### Work to be completed
Below is a listing to copy exactly; no image goes into the copy.

Stored data START

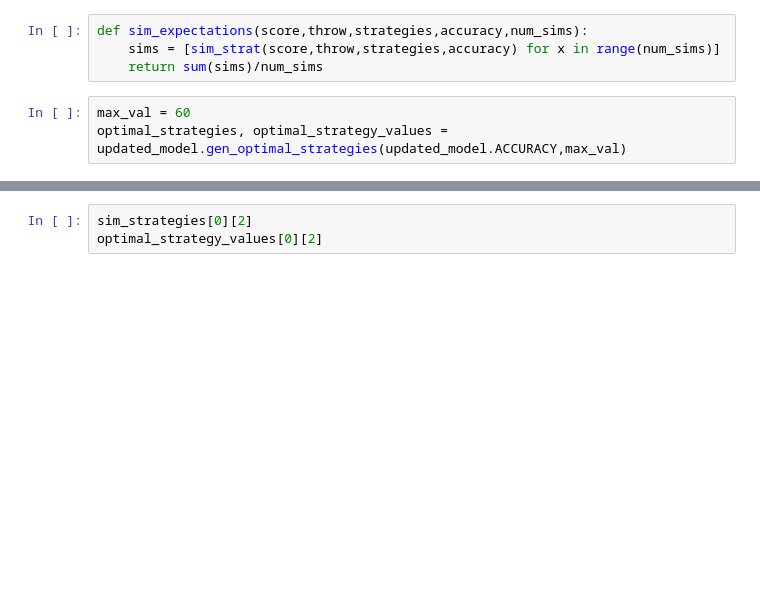
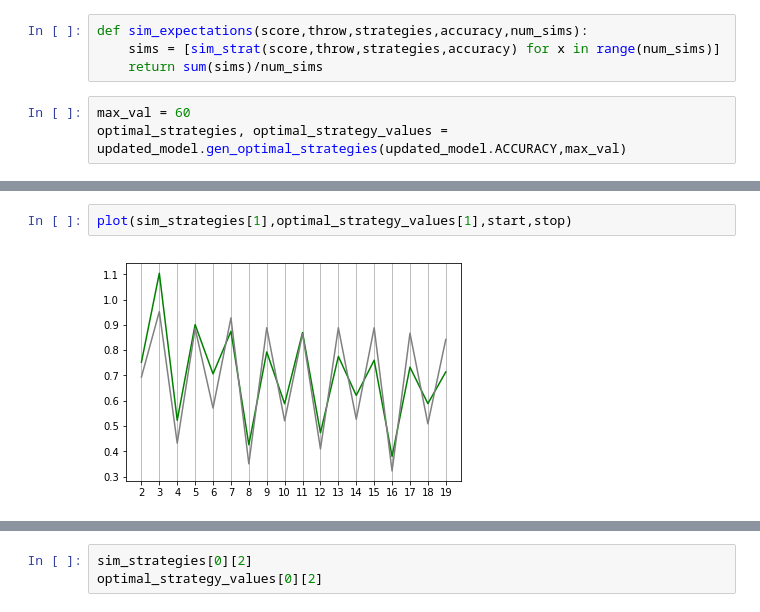
Before and after one commit to oli5679/darts, a Jupyter notebook: simulator.ipynb, the cells around one changed output, grey strips where cells are left out. Cells and saved outputs as stored; diff of their text form; blank space fills up the shorter version.

```diff
--- a/simulator.ipynb
+++ b/simulator.ipynb
@@ -90,0 +110,4 @@ plt.show()
+# %%
+plot(sim_strategies[1],optimal_strategy_values[1],start,stop)
+# %% [output]
+[figure, added]
```
Also changed, not shown: parts of 14 cells of this notebook, 5 other files.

Stored data END

### Response to the task
Before and after one commit to oli5679/darts, a Jupyter notebook: simulator.ipynb, the cells around one changed output, grey strips where cells are left out. Cells and saved outputs as stored; diff of their text form; blank space fills up the shorter version.

```diff
--- a/simulator.ipynb
+++ b/simulator.ipynb
@@ -90,0 +110,4 @@ plt.show()
+# %%
+plot(sim_strategies[1],optimal_strategy_values[1],start,stop)
+# %% [output]
+[figure, added]
```
Also changed, not shown: parts of 14 cells of this notebook, 5 other files.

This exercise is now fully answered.